Composite future draws ever closer
Ongoing research into new composite materials is expected to yield major enhancements in performance, weight and cost for the aerospace industry in the coming years. New ways of laying up carbon fiber, such as weaving, are already enabling more complex shapes. Thermoplastic resins are making manufacturing easier, and the practice of integrating several functions into one part is reducing part counts.
“Woven composites account for a large part of the composites’ future,” said Nicolas Carrère, a research engineer with French agency Onera. Instead of being aligned, fibers are spun together into strands. The diameter of one fiber measures close to 10 microns, while that of a strand is roughly one millimeter. “You can then weave the strands in three dimensions, which improves impact resistance,” Carrère emphasized, adding that, after molding, the part is very close to its final shape so little further machining is needed. Snecma has tested woven composites in engine fan blades.

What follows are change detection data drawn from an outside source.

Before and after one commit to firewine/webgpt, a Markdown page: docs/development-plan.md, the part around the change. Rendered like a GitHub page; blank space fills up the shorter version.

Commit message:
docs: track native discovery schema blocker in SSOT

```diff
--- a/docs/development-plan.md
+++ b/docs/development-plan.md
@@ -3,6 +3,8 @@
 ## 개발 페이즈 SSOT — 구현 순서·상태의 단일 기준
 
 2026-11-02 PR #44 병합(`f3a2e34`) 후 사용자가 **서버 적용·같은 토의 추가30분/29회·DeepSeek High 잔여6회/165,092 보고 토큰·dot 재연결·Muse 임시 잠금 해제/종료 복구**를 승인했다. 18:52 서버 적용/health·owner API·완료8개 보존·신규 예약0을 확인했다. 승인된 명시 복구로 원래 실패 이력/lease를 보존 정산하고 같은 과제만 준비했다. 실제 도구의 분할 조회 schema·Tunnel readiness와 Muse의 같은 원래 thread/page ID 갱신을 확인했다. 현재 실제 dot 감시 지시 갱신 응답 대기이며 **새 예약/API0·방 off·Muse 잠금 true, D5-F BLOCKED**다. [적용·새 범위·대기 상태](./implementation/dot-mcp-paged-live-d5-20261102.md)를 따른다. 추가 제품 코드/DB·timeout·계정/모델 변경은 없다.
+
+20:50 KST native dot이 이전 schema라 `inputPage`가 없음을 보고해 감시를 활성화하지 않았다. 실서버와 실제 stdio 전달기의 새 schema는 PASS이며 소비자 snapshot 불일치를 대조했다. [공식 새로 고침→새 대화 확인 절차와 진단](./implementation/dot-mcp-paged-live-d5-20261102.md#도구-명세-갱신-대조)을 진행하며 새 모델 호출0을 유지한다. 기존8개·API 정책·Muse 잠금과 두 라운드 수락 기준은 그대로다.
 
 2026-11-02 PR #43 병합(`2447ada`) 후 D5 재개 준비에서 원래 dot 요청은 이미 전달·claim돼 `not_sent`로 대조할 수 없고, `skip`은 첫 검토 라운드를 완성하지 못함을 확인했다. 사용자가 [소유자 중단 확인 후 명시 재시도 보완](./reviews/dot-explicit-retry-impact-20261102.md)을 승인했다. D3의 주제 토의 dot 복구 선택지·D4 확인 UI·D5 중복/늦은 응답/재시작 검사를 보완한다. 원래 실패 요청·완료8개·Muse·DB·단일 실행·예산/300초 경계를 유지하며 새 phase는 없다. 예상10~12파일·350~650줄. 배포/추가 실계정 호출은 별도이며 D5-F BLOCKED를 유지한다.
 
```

Another way to optimize the use of carbon fibers would be to lay up the plies in only one direction, rather than in multiple directions. Currently, multiple layers of unidirectional plies result in an almost isotropic material. “Having fibers in every direction reassures airframers, but it is not optimal. Instead, plies should be laid up only in the direction that has to withstand forces,” Carrère said. This could immediately yield major weight savings. Structures could be better modeled, making safety margins more accurate, which would trigger further weight savings.
Thermoplastic, as opposed to thermoset, resins are now close to finding an application in airframes. Benoît Sagot-Duvauroux, operations coordinator at the EMC2 competitive hub in France, sees the Airbus A350XWB as the first application for such resins. The new resins have a number of benefits over thermoset resins.
“They have a better impact resistance,” Carrère said. Two parts can be bonded together, whereas as thermosets can only be bolted. Moreover, these resins are recyclable.
Sagot-Duvauroux added that, after they are cured, thermoplastics can have their shape changed. For example, they can be twisted. In addition, they can be used to create a number of different parts.
But the new materials are not free from challenges. For instance, manufacturing thermoplastics with a conventional resin transfer molding (RTM) process is tricky. “These resins are difficult to inject,” Carrère explained. In addition, production costs may be higher with thermoplastics. However, Carrère deemed this partly an issue of economy of scale, meaning that the expense associated with them might decrease as their use in production increases.
Sagot-Duvauroux insisted there is a huge potential in making composite parts multifunctional, to decrease the parts count. The idea is to manufacture parts that can perform several functions. Designers have to change the way they think, Sagot-Duvauroux said. So far there has been one part per function. Now, one part can integrate more than one function. For example, a piece of furniture can also be a stiffener. In addition, one cabin component could have a water duct integrated. Or wires could be sunk into the matrix.
Nonetheless, composites remain more expensive than metal alloys. Even so, a multifunction composite part can be cheaper than a conventional subassembly. “The parts count can be reduced from 25 to three or four, for example,” Sagot-Duvauroux claimed.
The resulting cost reduction is very difficult to assess, however. “The processes are so different that airframers may only have a rough idea of multifunction composite part’s contribution to cost cutting,” Sagot-Duvauroux explained.
Finally, in terms of multifunctionality, adding properties to the material could save weight. For example, electric conductivity relies on mesh or expanded metallic foil embedded in composite panels. “Having conductive particulates or carbon nanotubes in the matrix would be lighter and cheaper,” Carrère said.